# TASK TO COMPLETE:
Copy whichever lines of the data hold the word "body".

(Front-end code edit data)

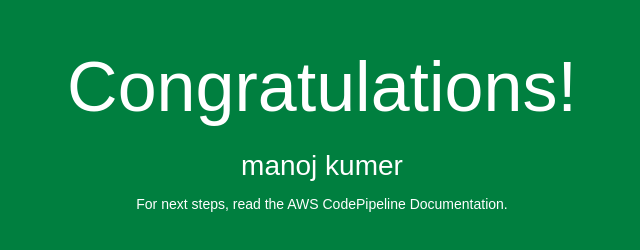
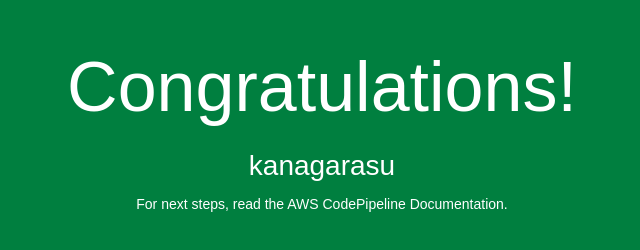
Before and after one commit to kanagrasuaws/sampleapplication, a plain HTML site: page index.html in a window 1280 px wide. Shown: the full height of the page, 318-958 px from the left. Drawn offline with Linux system fonts and the light colour scheme.

Commit message:
Update index.html

```diff
--- a/index.html
+++ b/index.html
@@ -27,7 +27,7 @@
 <body>
   <div align="center">
     <h1>Congratulations!</h1>
-    <h2> manoj kumer</h2>
+    <h2> kanagarasu</h2>
     <p>For next steps, read the AWS CodePipeline Documentation.</p>
   </div>
 </body>
```
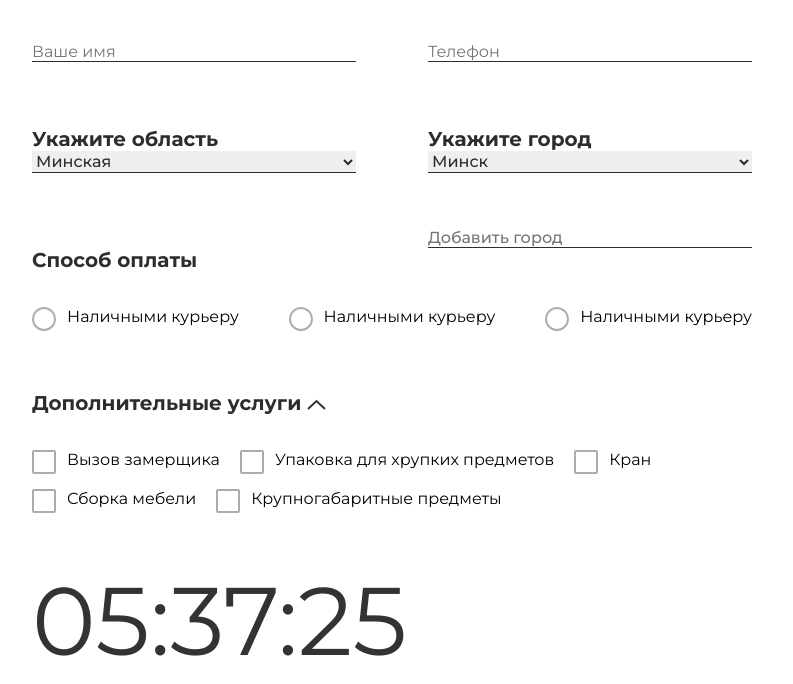
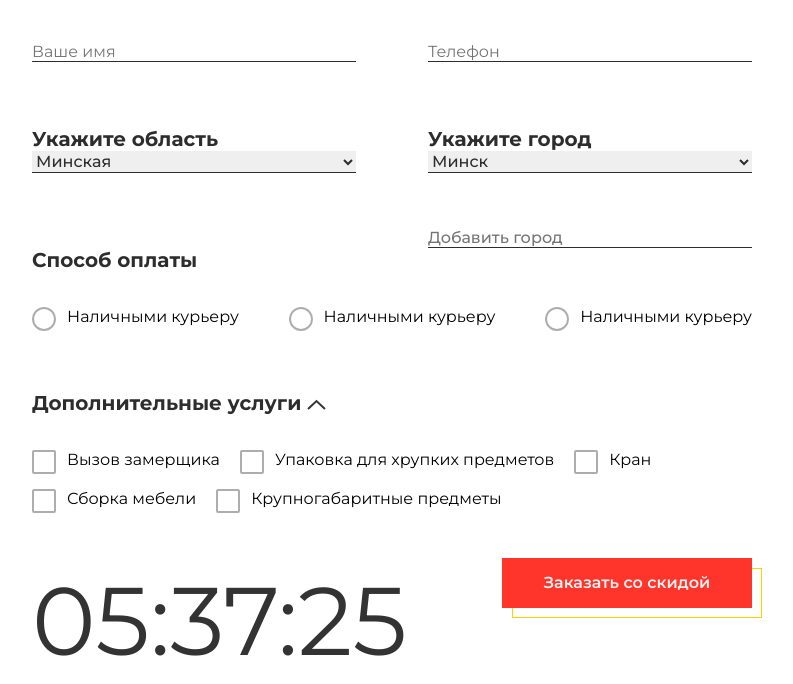
Before and after one commit to Artef0x/movee, a plain HTML site: page index.html in a window 1280 px wide. Shown: the part 196-880 px from the top of the page, without its empty margins (248-1041 px from the left). Drawn offline with Linux system fonts and the light colour scheme.

Commit message:
added button

```diff
--- a/css/order.css
+++ b/css/order.css
@@ -154,6 +154,11 @@
   padding-left: 35px;
 }
 
+.order__time {
+  position: relative;
+  display: flex;
+  justify-content: space-between;
+}
 .order__clock {
   font-family: var(--font-family);
   font-weight: 400;
@@ -161,3 +166,30 @@
   line-height: 131%;
   color: #333;
 }
+.order__button {
+  position: relative;
+  width: 250px;
+  height: 50px;
+  background: #ff352b;
+  border: none;
+  font-family: var(--font-family);
+  font-weight: 600;
+  font-size: 16px;
+  color: #f2f2f2;
+  cursor: pointer;
+  z-index: 2;
+  transition: transform 1s;
+}
+.order__button:hover {
+  box-shadow: 0 4px 4px 0 rgba(0, 0, 0, 0.25);
+  background: #ff772b;
+}
+.order__border {
+  position: absolute;
+  border: 1px solid #fed100;
+  width: 250px;
+  height: 50px;
+  top: 10px;
+  right: -10px;
+  z-index: 1;
+}
--- a/index.html
+++ b/index.html
@@ -118,7 +118,8 @@
         </div>
         <div class="order__time">
           <div class="order__clock">05:37:25</div>
-          <div class="order__button"></div>
+          <button class="order__button">Заказать со скидой</button>
+          <div class="order__border"></div>
         </div>
       </div>
     </section>
```
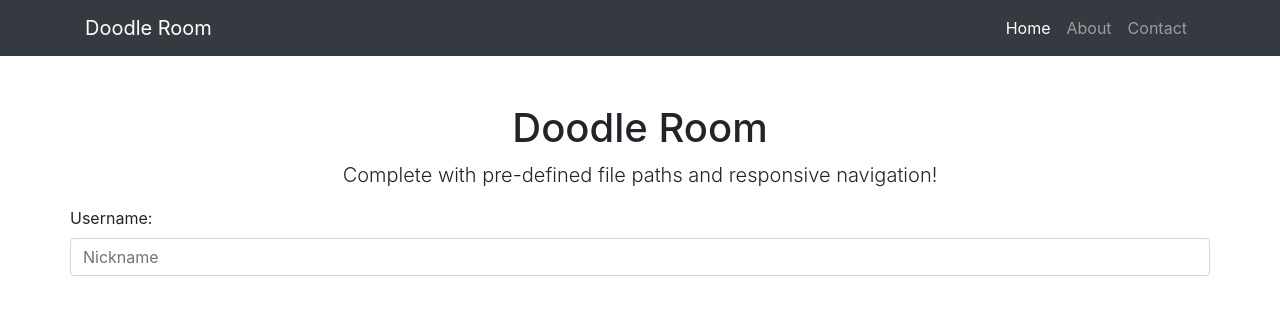
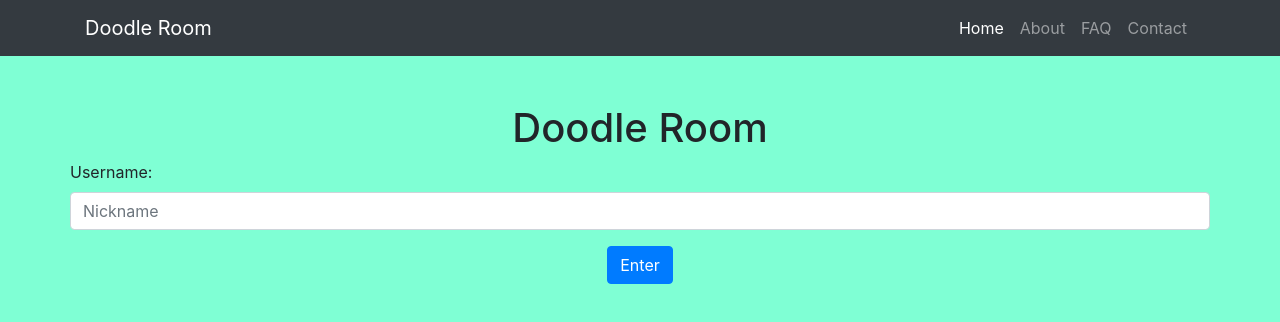
Before and after one commit to PKTBrenzz/Doodle-Room, a plain HTML site: page index.html in a window 1280 px wide. Drawn offline with nearby package versions, Linux system fonts and the light colour scheme.

Commit message:
style update

```diff
--- a/index.html
+++ b/index.html
@@ -10,7 +10,7 @@
 
     <title>Hello, world!</title>
   </head>
-  <body>
+  <body style="background-color: aquamarine">
     <!-- Navigation -->
     <nav class="navbar navbar-expand-lg navbar-dark bg-dark static-top">
       <div class="container">
@@ -29,6 +29,9 @@
               <a class="nav-link" href="#">About</a>
             </li>
             <li class="nav-item">
+              <a class="nav-link" href="#">FAQ</a>
+            </li>
+            <li class="nav-item">
               <a class="nav-link" href="#">Contact</a>
             </li>
           </ul>
@@ -38,15 +41,15 @@
 
     <!-- Page Content -->
     <div class="container">
-      <div class="row">
+      <div class="row" >
         <div class="col-lg-12 text-center">
           <h1 class="mt-5">Doodle Room</h1>
-          <p class="lead">Complete with pre-defined file paths and responsive navigation!</p>
           <form>
             <div class="form-group row">
                 <label for="inputName" >Username:</label>
                 <input type="text" class="form-control" id="inputName" placeholder="Nickname">
             </div>
+            <button type="submit" class="btn btn-primary">Enter</button>
           </form>
         </div>
       </div>
```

# EXERCISE OUTPUT:
 <body>
 </body>
-  <body>
+  <body style="background-color: aquamarine">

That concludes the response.